WHAT IS REQUIRED:
Each line of the data below that contains "shift" must be copied.

EXTRACTED MATERIAL:
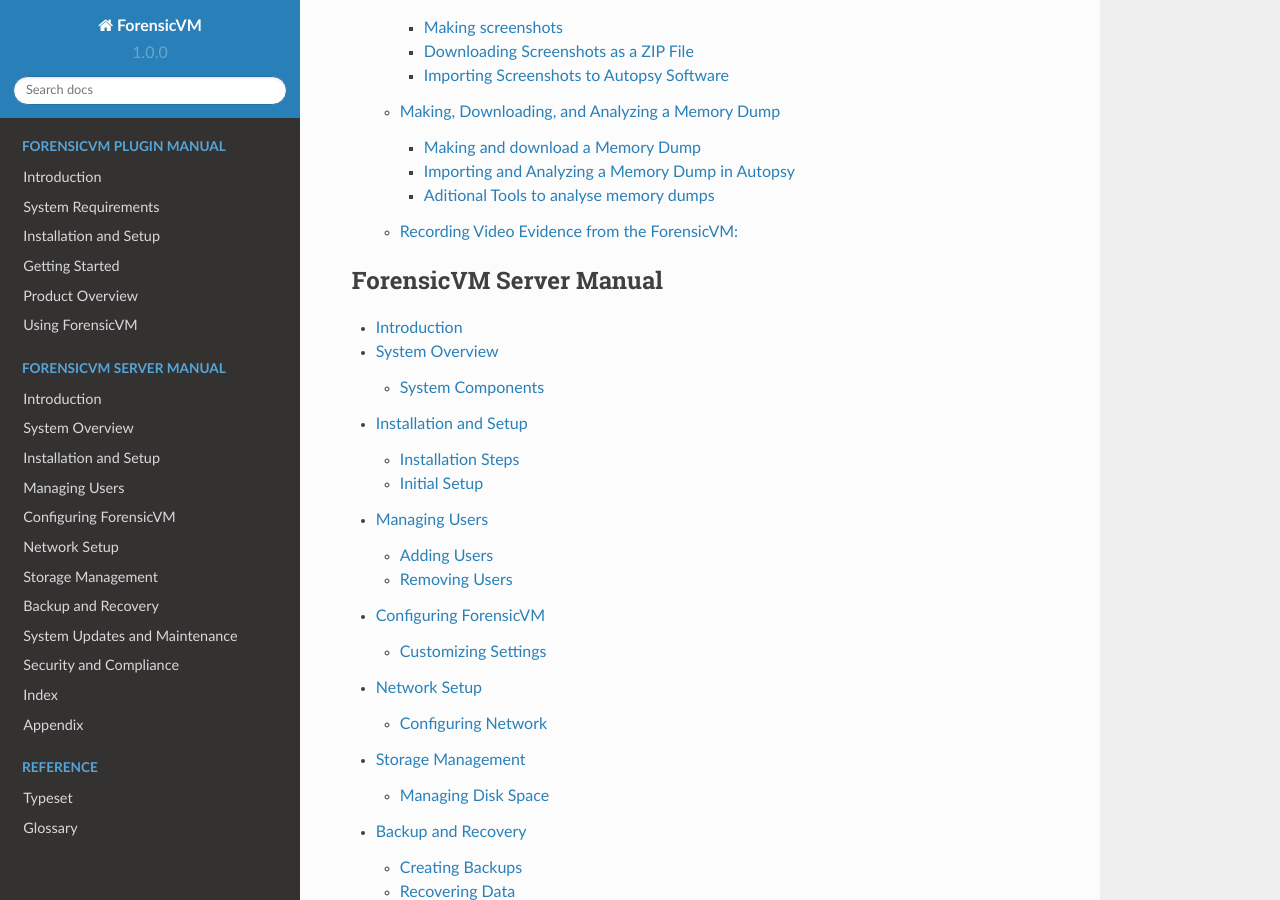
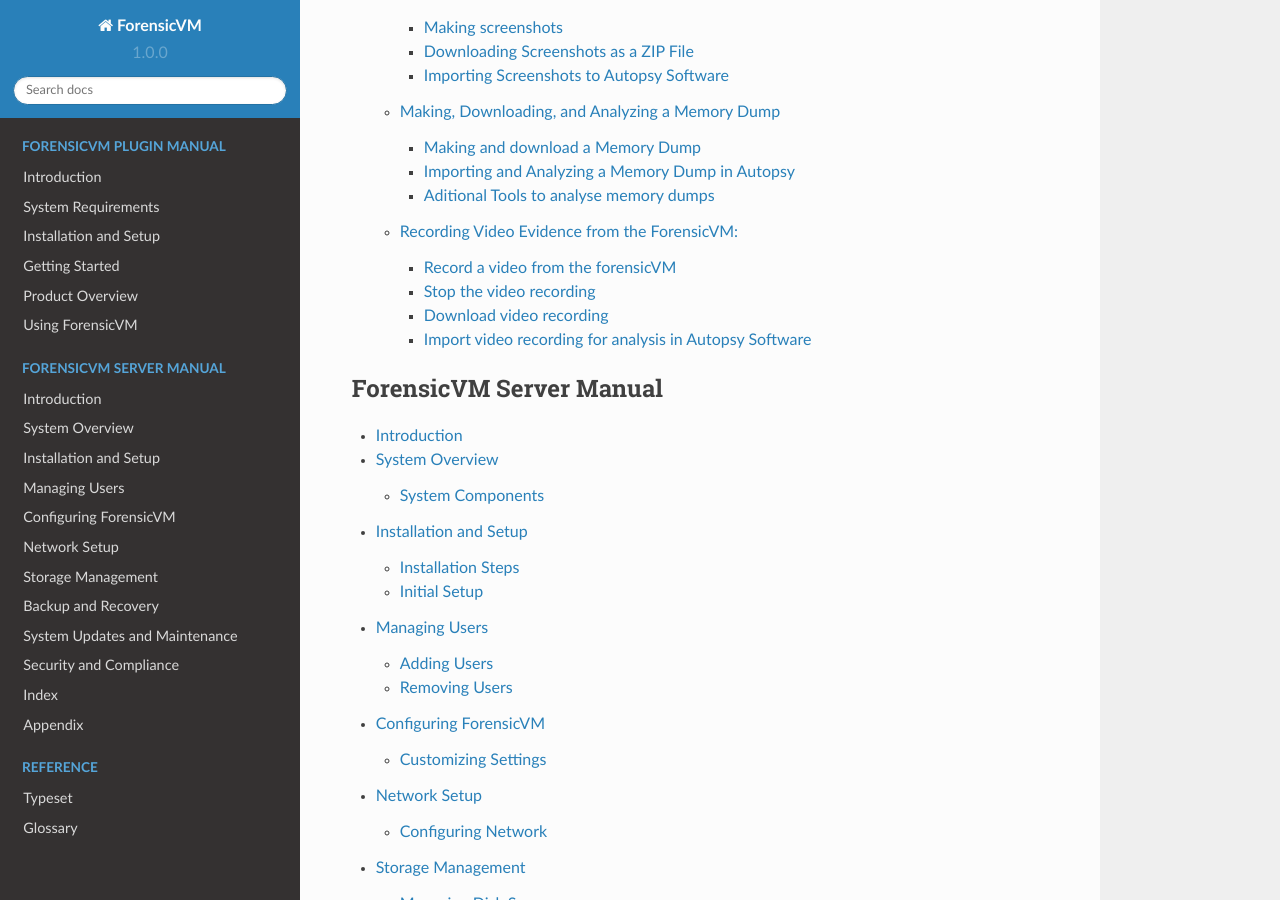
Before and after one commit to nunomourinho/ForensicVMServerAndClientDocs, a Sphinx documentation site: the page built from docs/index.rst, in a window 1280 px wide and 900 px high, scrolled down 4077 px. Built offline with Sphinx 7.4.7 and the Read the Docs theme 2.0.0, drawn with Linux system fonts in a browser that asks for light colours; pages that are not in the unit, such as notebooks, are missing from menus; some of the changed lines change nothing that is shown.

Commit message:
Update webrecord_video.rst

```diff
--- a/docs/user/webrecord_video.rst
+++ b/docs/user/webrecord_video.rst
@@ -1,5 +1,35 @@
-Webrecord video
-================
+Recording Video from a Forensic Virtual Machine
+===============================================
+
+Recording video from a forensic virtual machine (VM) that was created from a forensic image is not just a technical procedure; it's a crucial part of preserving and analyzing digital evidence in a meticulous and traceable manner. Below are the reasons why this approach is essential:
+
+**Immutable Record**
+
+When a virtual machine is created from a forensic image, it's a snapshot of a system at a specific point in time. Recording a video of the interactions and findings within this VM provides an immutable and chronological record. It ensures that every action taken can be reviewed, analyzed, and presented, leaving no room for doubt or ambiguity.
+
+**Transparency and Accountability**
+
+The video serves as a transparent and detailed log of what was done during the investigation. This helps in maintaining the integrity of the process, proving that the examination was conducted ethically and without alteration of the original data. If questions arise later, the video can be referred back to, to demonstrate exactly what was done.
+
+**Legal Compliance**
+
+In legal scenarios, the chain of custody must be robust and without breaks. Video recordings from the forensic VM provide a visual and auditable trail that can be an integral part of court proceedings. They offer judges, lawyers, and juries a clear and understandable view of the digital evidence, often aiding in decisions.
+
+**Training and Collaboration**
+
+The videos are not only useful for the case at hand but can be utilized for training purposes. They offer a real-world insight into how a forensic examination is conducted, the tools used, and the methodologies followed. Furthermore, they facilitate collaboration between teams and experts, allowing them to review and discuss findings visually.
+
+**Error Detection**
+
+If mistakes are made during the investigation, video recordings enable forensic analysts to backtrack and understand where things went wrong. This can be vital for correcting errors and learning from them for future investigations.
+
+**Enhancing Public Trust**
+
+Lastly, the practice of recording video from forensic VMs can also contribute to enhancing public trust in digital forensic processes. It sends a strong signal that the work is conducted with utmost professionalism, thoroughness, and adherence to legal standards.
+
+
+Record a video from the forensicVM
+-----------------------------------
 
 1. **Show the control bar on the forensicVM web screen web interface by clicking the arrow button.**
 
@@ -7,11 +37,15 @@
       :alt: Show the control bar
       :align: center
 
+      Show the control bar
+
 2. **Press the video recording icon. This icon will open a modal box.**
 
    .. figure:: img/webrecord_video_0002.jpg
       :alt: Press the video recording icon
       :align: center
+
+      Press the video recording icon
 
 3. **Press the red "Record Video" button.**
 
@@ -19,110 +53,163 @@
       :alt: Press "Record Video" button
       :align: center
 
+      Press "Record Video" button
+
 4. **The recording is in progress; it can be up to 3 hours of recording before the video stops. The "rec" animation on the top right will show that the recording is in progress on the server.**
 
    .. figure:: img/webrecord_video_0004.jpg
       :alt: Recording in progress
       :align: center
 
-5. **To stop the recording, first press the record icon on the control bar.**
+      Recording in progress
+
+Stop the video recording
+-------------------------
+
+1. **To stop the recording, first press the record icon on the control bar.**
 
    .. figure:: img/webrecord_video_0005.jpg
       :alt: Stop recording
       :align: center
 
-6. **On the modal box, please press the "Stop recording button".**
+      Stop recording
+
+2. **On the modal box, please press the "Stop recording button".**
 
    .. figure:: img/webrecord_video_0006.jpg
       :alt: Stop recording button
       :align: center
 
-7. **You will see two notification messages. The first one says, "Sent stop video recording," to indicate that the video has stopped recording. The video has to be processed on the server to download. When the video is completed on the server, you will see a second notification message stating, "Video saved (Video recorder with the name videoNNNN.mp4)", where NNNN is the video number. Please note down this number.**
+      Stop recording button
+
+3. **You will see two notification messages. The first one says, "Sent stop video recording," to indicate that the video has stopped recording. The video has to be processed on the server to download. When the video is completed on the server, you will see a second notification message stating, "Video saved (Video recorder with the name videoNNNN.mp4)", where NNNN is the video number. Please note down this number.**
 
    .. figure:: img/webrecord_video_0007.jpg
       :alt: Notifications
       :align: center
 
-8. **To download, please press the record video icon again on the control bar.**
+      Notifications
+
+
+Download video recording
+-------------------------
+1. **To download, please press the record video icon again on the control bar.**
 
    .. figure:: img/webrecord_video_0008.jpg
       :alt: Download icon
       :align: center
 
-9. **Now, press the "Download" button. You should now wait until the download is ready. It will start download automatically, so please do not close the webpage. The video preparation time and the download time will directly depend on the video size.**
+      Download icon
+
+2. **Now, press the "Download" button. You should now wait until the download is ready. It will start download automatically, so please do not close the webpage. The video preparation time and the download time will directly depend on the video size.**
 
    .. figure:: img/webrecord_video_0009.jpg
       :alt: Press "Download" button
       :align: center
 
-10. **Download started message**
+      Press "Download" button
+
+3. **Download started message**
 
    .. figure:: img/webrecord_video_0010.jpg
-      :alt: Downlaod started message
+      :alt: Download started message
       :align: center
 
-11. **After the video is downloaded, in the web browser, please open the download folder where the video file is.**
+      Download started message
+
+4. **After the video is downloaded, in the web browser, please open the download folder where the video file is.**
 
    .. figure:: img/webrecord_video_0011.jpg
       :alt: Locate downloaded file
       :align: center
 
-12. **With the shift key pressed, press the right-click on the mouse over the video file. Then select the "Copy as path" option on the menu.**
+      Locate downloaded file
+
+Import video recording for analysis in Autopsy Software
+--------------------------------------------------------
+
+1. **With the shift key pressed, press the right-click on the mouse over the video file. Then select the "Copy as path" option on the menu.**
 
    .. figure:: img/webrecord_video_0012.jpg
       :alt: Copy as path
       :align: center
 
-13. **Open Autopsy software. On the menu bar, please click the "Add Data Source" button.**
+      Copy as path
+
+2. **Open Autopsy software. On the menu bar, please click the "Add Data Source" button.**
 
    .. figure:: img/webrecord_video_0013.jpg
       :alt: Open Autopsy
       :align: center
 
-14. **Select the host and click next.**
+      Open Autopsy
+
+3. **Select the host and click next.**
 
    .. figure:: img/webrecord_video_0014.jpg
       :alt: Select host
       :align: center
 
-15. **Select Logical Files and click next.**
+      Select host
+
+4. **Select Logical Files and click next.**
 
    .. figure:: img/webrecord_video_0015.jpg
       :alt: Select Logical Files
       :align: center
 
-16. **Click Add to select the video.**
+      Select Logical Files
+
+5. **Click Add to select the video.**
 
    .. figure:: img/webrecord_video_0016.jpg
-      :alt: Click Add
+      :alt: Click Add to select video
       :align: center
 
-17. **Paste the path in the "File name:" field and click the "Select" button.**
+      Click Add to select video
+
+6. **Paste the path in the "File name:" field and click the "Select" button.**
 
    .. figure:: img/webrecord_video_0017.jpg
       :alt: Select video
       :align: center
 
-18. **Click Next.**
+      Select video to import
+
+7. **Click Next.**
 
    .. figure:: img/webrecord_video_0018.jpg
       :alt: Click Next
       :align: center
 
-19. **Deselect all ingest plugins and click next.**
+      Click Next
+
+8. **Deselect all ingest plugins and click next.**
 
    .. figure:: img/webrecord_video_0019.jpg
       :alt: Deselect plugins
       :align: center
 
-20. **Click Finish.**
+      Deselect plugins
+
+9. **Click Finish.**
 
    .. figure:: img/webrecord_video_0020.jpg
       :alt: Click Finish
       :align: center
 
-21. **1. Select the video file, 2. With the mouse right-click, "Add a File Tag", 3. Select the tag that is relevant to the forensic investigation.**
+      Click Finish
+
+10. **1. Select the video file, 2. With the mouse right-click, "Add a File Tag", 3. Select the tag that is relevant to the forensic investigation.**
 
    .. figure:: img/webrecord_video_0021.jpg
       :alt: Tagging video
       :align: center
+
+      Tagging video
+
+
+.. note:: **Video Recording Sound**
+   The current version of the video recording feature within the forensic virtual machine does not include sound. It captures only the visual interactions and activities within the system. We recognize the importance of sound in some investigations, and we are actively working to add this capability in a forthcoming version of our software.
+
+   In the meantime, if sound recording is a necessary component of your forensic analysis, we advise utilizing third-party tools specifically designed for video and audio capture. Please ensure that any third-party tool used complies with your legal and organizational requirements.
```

WRITTEN SOLUTION:
-12. **With the shift key pressed, press the right-click on the mouse over the video file. Then select the "Copy as path" option on the menu.**
+1. **With the shift key pressed, press the right-click on the mouse over the video file. Then select the "Copy as path" option on the menu.**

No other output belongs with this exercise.